Dropbox ate my discovery requests: The current law on electronic service of legal documents

Greg Heinen is an associate and business litigation lawyer with Foley & Lardner. He is a member of the firm’s Business Litigation and Dispute Resolution and Antitrust Practices.

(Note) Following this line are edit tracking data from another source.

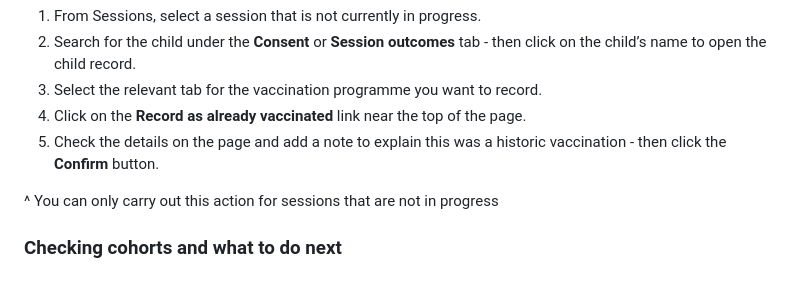
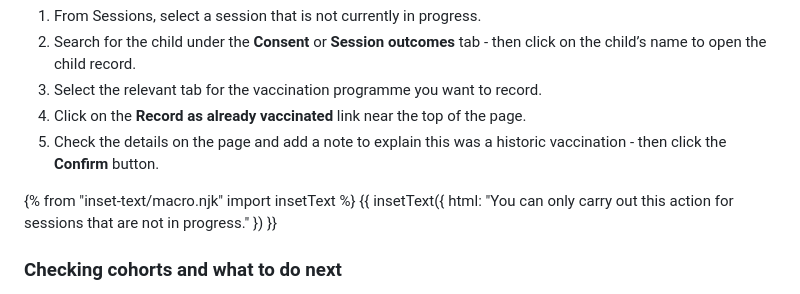
Before and after one commit to murugapl/manage-vaccinations-in-schools-guidance, a Markdown page: app/guide/cohorts.md, the part around the change. Drawn GitHub-style.

Commit message:
Add inset text

```diff
--- a/app/guide/cohorts.md
+++ b/app/guide/cohorts.md
@@ -95,7 +95,10 @@ If a child’s historic vaccination record is missing from CHIS data, or you hav
 4. Click on the **Record as already vaccinated** link near the top of the page.
 5. Check the details on the page and add a note to explain this was a historic vaccination - then click the **Confirm** button.
 
-^ You can only carry out this action for sessions that are not in progress
+{% from "inset-text/macro.njk" import insetText %}
+{{ insetText({
+  html: "You can only carry out this action for sessions that are not in progress."
+}) }}
 
 ### Checking cohorts and what to do next
 
```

Imagine this: You’re a lawyer representing one of many defendants in a new lawsuit. You receive an email from the plaintiff’s lawyers, addressed to you as well as counsel for 19 other defendants. All that’s in the email is a link to a Dropbox folder, which contains 20 sets of discovery requests (one to each defendant).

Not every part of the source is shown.